I have a short attention span. Twenty years ago, this would be shrugged off as a neutral character trait much like hair color, left-handedness, or whose side you initially took in the OJ Simpson case. Today, psychologists, parents, educators, and guidance counselors have taken their own steps in self-importance and given my neutral trait a name: Attention Deficit Disorder. "Disorder." No Longer am I merely a member of the dominant, drawn with a set of characteristics making me an individual, but still a hard-working, card-carrying member of normalcy; but I am a leper, part of a tribe that requires immediate medical attention. Perhaps born from the all-to-familiar womb of capitalism such as Valentine's Day or first-class airplane seats, or perhaps a product of genuine concern, "ADD," the label, not the affliction sets me apart from my peers. I look up to them; I admire their ability to sit through hour-long television programs and carry on conversations that last longer than two or three short and gratuitous outbursts, and take comfort in the fact that despite my differences, they have taken steps, not to accept me for my focusless self, but to treat me, to make me normal again. Should I care that the medicine for my newly deemed "disorder" is merely synthetic cocaine—cheaper of course, and without the messy pipeline of twenty-dollar bills making their way to Columbia? Should I care that their compassion is merely thinly disguised bigotry against people who twenty years ago wouldn't even be known as "different?" Perhaps, but I don't. I don't take their "medicine." I refuse to acknowledge my "illness." I have never even used the letters ADD without placing a real number on the left side of the A and the right side of the second D to calculate a sum.
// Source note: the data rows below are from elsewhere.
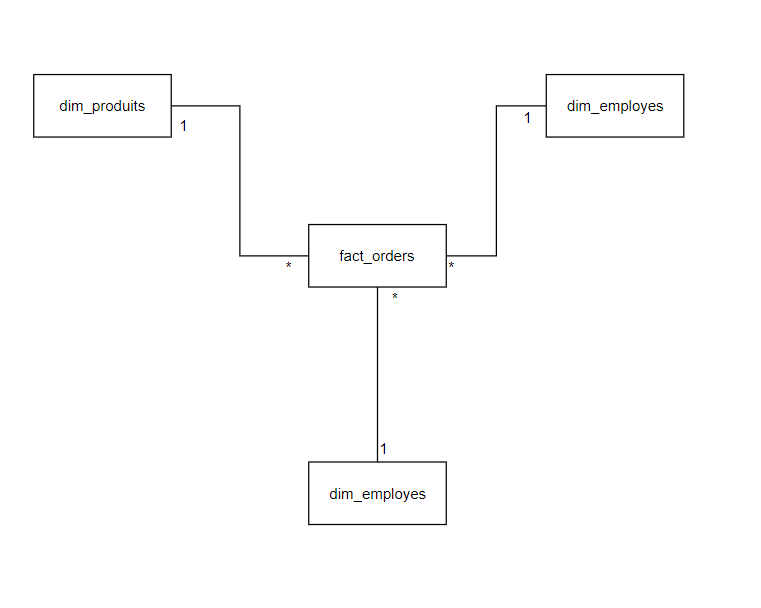
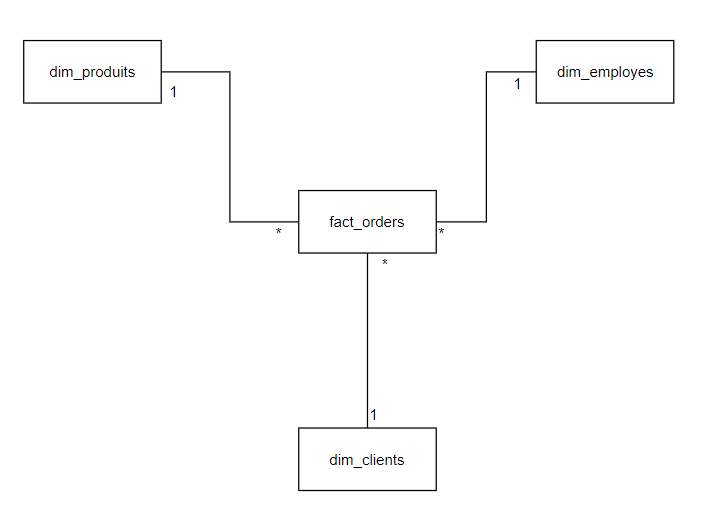
correction erreur dw png

Changed region(s): [[0.0306, 0.0617, 0.6732, 0.894], [0.6426, 0.0617, 0.9485, 0.2466], [0.3978, 0.9249, 0.612, 0.9557]]

diff --git a/README.md b/README.md
@@ -1,5 +1,9 @@
 # Creation et alimentation d'un data warehouse en utilisant Airflow 
-Configuration de airflow : 
+
+Ce projet a pour objectif de monter en compétences sur la techno Airflow. Pour ce faire, l'hyptohèse de création d'un dataware house a été retenue. L'objectif est de construire un worflow permettant d'alimenter le data warehouse créée afin d'analyser les données.
+Les données sont un jeu de données factice issu d'une activité de vente de produits à l'internationnal.
+
+## Configuration de airflow : 
 - LocalExecutor
 - PostrgreSql MetaDabase
 - PostreSql pour le data warehouse
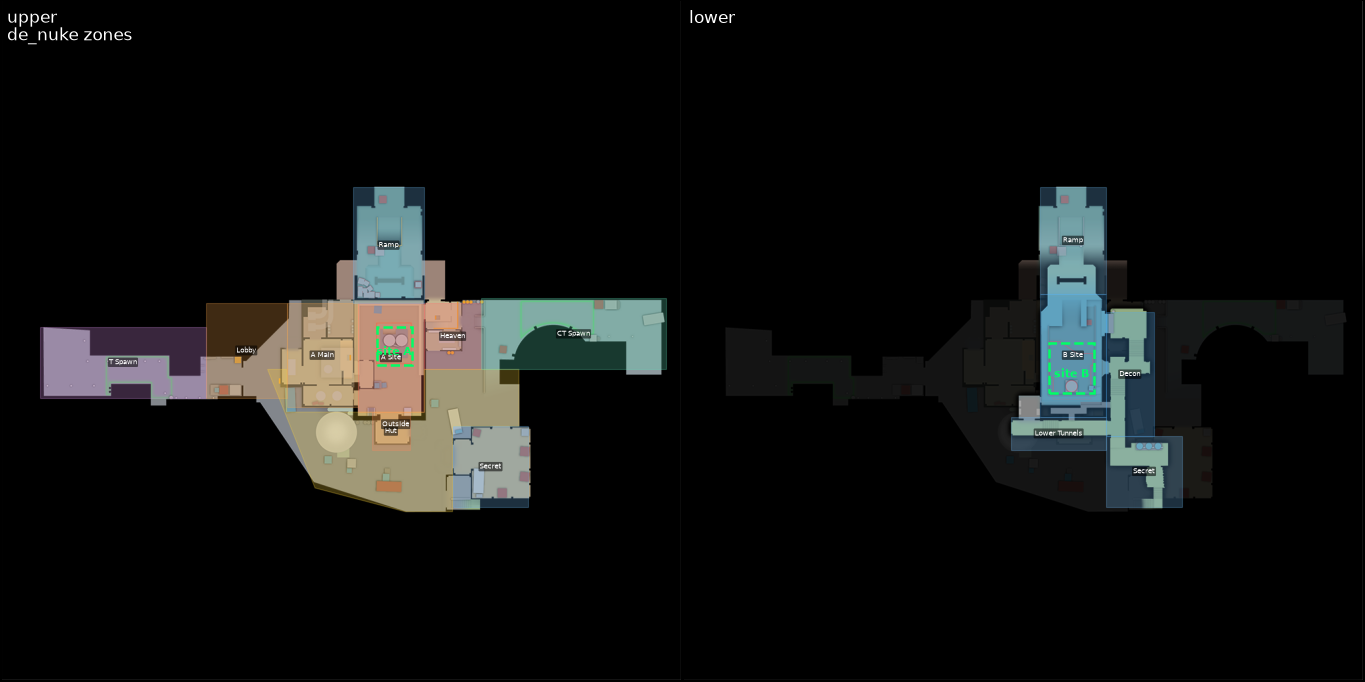
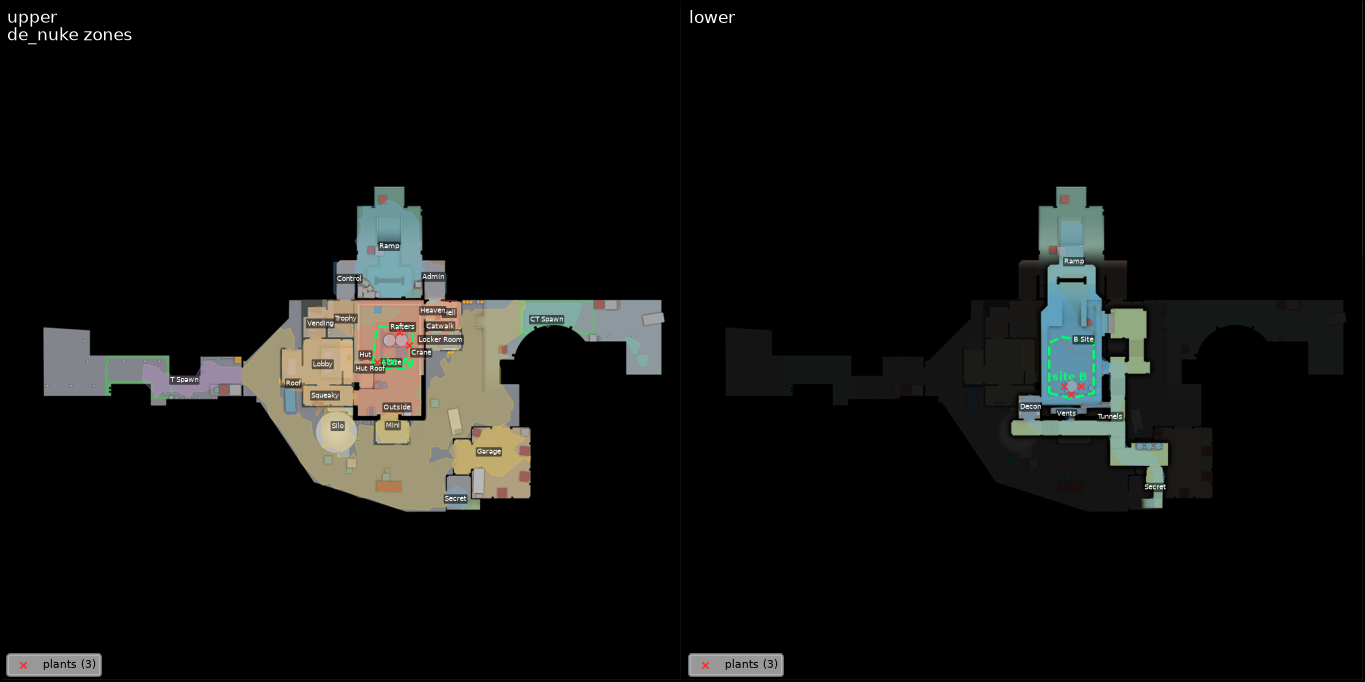
Rebuild the Cache and Nuke configs from real demos
Both maps were drawn by hand over the radar. Zones now come from the
game's nav place names in one demo each: 44 instead of 14 on Cache, 28
instead of 13 on Nuke. Every plant of those demos falls in its site.

One demo sees too little of a bomb site, so a site is the convex hull of
its outline on the radar, the T bomb-zone flags and the plants. Demos
carry no zone groups: they are set by hand from the layout and from who
reaches each zone when.

diff --git a/tests/test_maps.py b/tests/test_maps.py
@@ -53,6 +53,25 @@ def test_pool_configs_exist_and_are_complete():
     assert load_map_config("de_nosuchmap") is None
 
 
+@pytest.mark.parametrize(
+    ("map_name", "expected"),
+    [
+        ("de_cache", {"Truck": "A", "Long A": "A_approach", "Heaven": "B", "Sun Room": "B_approach", "Sandbags": "mid", "T Yard": "t_spawn", "Bus Stop": "ct_spawn"}),
+        ("de_nuke", {"Hell": "A", "Trophy": "A_approach", "Vents": "B", "Tunnels": "B_approach", "Silo": "mid"}),
+    ],
+)
+def test_configs_built_from_demos(map_name, expected):
+    cfg = load_map_config(map_name)
+    assert cfg.source.startswith("derived")
+    assert expected.items() <= {z.name: z.group for z in cfg.zones}.items()
+
+
+def test_nuke_sites_are_on_different_levels():
+    cfg = load_map_config("de_nuke")
+    # the same spot of the map: A upstairs, B below it
+    assert cfg.site_of([650, 650], [-900, -900], [-400, -760]) == ["A", "B"]
+
+
 def test_plants_fall_in_their_site(dust2_mini):
     cfg = load_map_config("de_dust2")
     plants = pl.read_parquet(dust2_mini / "bomb.parquet").filter(pl.col("event") == "finish_plant")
I have had no problems dealing with an affliction that I refuse to even admit exists. And I'm doing well.
But you won't let up. Every time I think I've won; every time I've moved on to shorter television shows and livelier conversation you retire to your offices, your lairs, your board rooms and plot schemes to drive this thing home. First you used the schools. Then you entered our homes and got to our parents. Then you took control of the world of medicine. All of these plots were thwarted by my own self-reliance. Now you have moved to a new medium: Hollywood.
Ninety minutes. That's how long a movie should be. Thirty minutes for exposition, sixty for plot, thirty more for a gunfight, a chase scene, and an epilogue. If you need two hours, you better have a REALLY good reason. It took Marty McFly 116 minutes to travel back to 1955, and change history before he planned a hair-brained scheme to harness electricity from the sky, and make it back home—not to mention play Johnny B Goode in it's entirety at the Enchantment Under the Sea dance. It took Rocky ninety minutes to watch his friend die, move to Russia, train for six weeks in the Siberian Wilderness, drive to Moscow, and defeat Ivan Drago changing the course of the Cold War forever. Unless your Coppola, Scorcese, or Tarantino, you should be able to do everything in under 120 minutes. And they can.
But somewhere along the way, the war against those of us with needs formerly thought to be normal, turned to movie reels as their Dresden. Pirates of the Caribbean: At Worlds End—168 minutes. Lord of the Rings: The Return of the King--200 minutes. These are movies with animatronics and fantasy characters. These aren't dialogue based, character driven opuses. They're fucking blockbusters. They're tent-poles! These are two of the highest grossing films of the decade. And if you asked me to sit through either of them, it would be an impossibility. No chance. I can't sit through an entire episode of Law & Order without getting up for a walk a few times. Now you want me to sit through 3.5 of them. Get lost with that.
Somehow Funny People, a black comedy that I actually really liked was cut to 146 minutes. The Dark Knight, a film I actually thought deserved a best picture nomination ran 152 minutes. Again, I liked these movies, but see no time in the near future when I will say to myself, "Ya know, I would love to sit on a couch and not move for the next two-and-a-half hours."
My favorite movies over the past several years are Lost in Translation (102 minutes), Eternal Sunshine of the Spotless Mind (108 minutes), Revolutionary Road (119), Old School (91), and No Country for Old Men (122). You have Academy Award nominees (and a winner). You have timeless films, adored by millions. Only Inglorious Basterds (152) and the Departed (151) are particularly long films, and both of those are crowning achievements by two of the best American filmmakers or my generation.
I never felt weak because I had a short attention span. I never felt different, and I never felt ostracized . . . until now. Since Hollywood has joined with the other side, the Entente de Accomoder, I see no other option but to acknowledge my deficiency. I see no other option but merely to approach films like separate water fountains, only drinking from the one labeled "120 minutes or less," and walk away silently and complacently. I shall not raise my voice in anger, nor will I bemoan my condition. I am different. I know that as the two captains of normalcy pick teams, I will be standing wide-eyed amongst my attention-deficit peers, watching people I thought were my equals happily walking away from us and onto the court and into the theatres to see films that just weren't made for people like me. And in the interest of not offending my newly acknowledged teammates, I shall cut this essay to less than 1000 words. At 999 it will be readable and concise. Unlike Hollywood, I know my audience.
- ▼ 2009 (27)